For Hispanic Heritage Month, the public should be aware that Hispanics in the United States face challenges when it comes to affordable energy among all sources. One of the ongoing issues in the Hispanic community is affordable access to home solar panels, for example. PV Magazine published an article in 2020, “Investing in equitable access to solar energy for Hispanic communities,” which highlights the struggles Hispanic communities in the United States experience when accessing solar power. At the outset, solar panels are expensive to purchase. Moreover, many factors become exclusionary when acquiring solar panels, one of which is home ownership. You must own the property to have the energy-saving technology attached to your residence. This practice of only allowing homeowners the right to access solar panels excludes individuals who rent a property. A second obstacle that prevents many Hispanics from opting into programs that provide solar panels is good credit. Developing good credit in low to moderate Hispanic income households is difficult.

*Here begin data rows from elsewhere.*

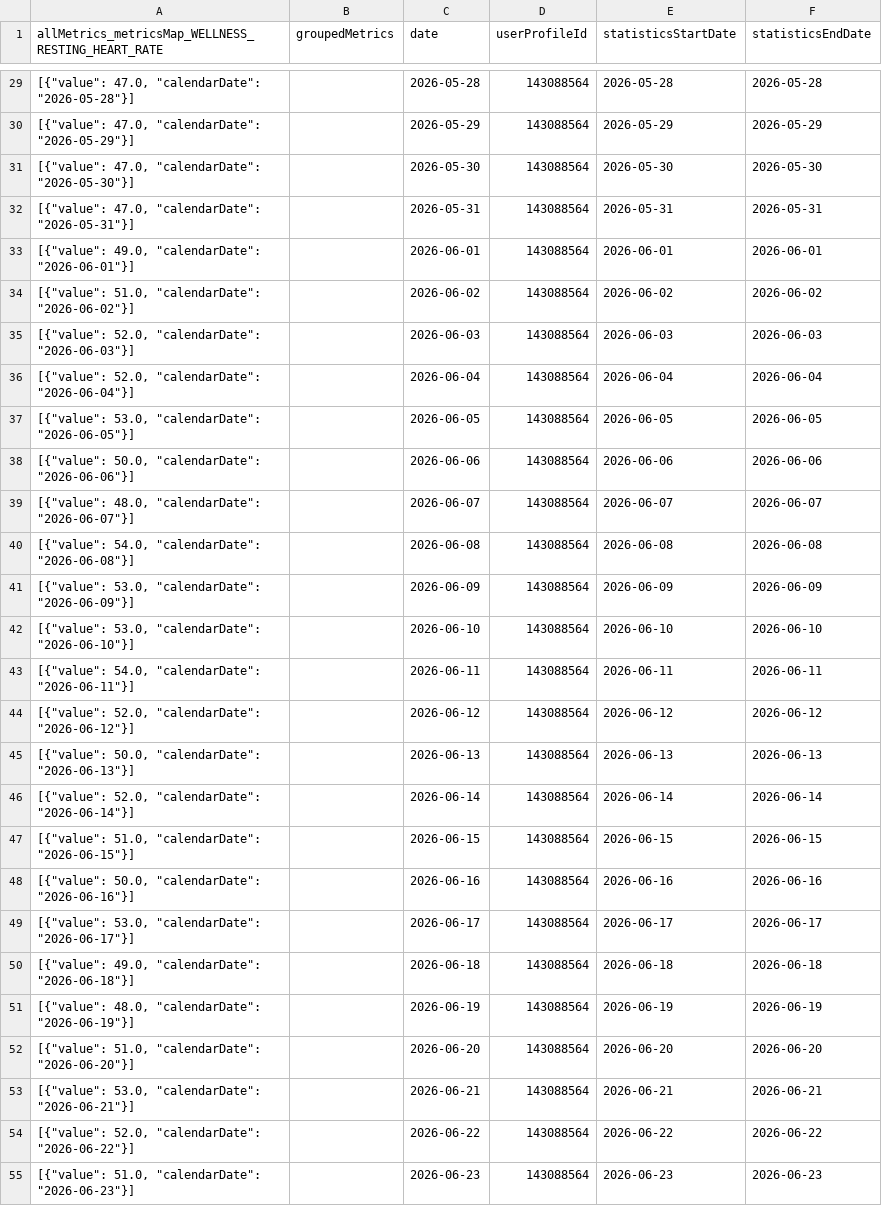
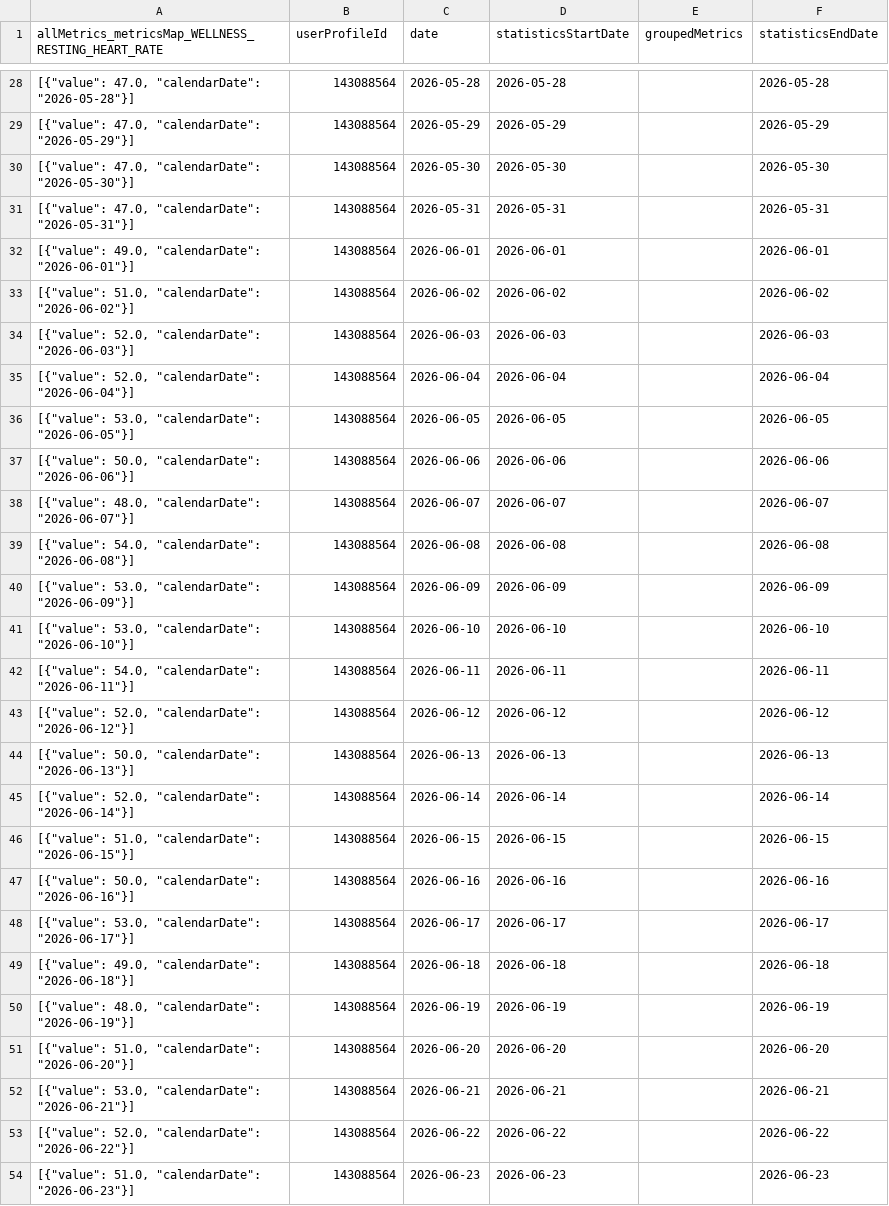
Before and after one commit to MacGoesRunning/garmin-data-MacGoesRunning, a CSV file: resting_heart_rate.csv, drawn as a sheet; only a part is shown, gaps mark what is left out; removed rows and columns are numbered as before the commit, all else as after; the diff covers the shown part only; the diff names each change by its address in the sheet, - before the commit and + after, or states it on an @@ line.

```diff
--- a/resting_heart_rate.csv
+++ b/resting_heart_rate.csv
-column D (userProfileId), rows 29-55: all 143088564
+column E (groupedMetrics), empty
-B1: groupedMetrics
+B1: userProfileId
-B28:B54 (userProfileId): (empty)
+B28:B54 (userProfileId): 143088564
```
Also changed, not shown: 1 added row, 1 removed row and 63 edited cells elsewhere in this file, activities.csv, body_composition.csv, 6 other files.
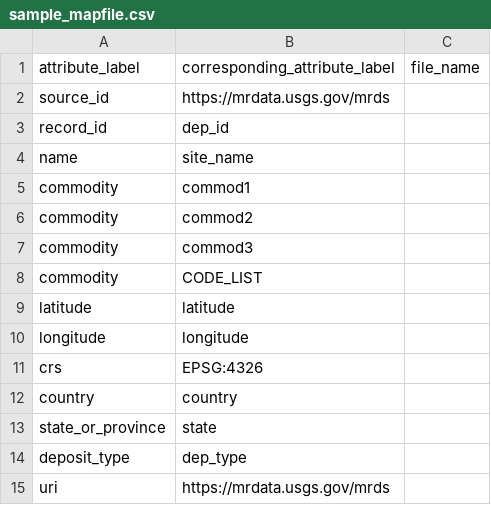
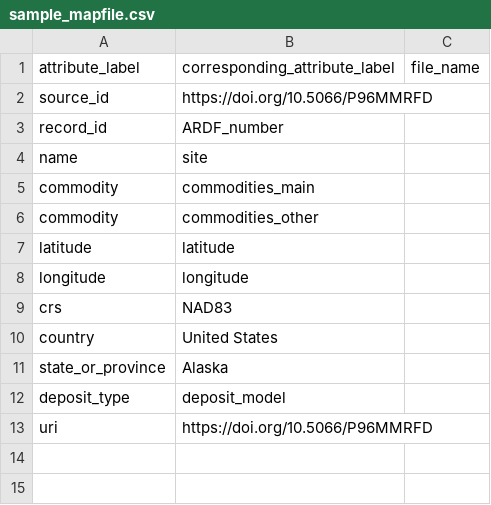
Before and after one commit to DARPA-CRITICALMAAS/umn-ta2-mineral-site-linkage, a CSV file: sample_mapfile.csv, drawn as a sheet.

```diff
--- a/sample_mapfile.csv
+++ b/sample_mapfile.csv
@@ -1,15 +1,13 @@
 attribute_label,corresponding_attribute_label,file_name
-source_id,"https://mrdata.usgs.gov/mrds",
-record_id,dep_id,
-name,site_name,
-commodity,commod1,
-commodity,commod2,
-commodity,commod3,
-commodity,CODE_LIST,
+source_id,"https://doi.org/10.5066/P96MMRFD",
+record_id,ARDF_number,
+name,site,
+commodity,commodities_main,
+commodity,commodities_other,
 latitude,latitude,
 longitude,longitude,
-crs,"EPSG:4326",
-country,country,
-state_or_province,state,
-deposit_type,dep_type,
-uri,"https://mrdata.usgs.gov/mrds",
+crs,"NAD83",
+country,"United States",
+state_or_province,"Alaska",
+deposit_type,deposit_model,
+uri,"https://doi.org/10.5066/P96MMRFD",
```
Also changed, not shown: 27 other files.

For many in the Hispanic community having access to solar panels would provide savings on energy costs. This savings through solar panels would have a direct return on investment. For many communities in the United States, energy is the most expensive line item in a family’s monthly budget, behind rent or a mortgage. Yet through the savings families would receive from expanding their solar footprint, that money could be spent on food and education while also being used to address other quality of life issues. A 2019 study by various academics at UC Berkeley and Tufts stated that those who identify as Hispanic installed rooftop solar at a 30% less rate than other minority groups. If public officials could make it a priority to make renewable energy more affordable, it could be a step in the right direction for Hispanic communities across the country.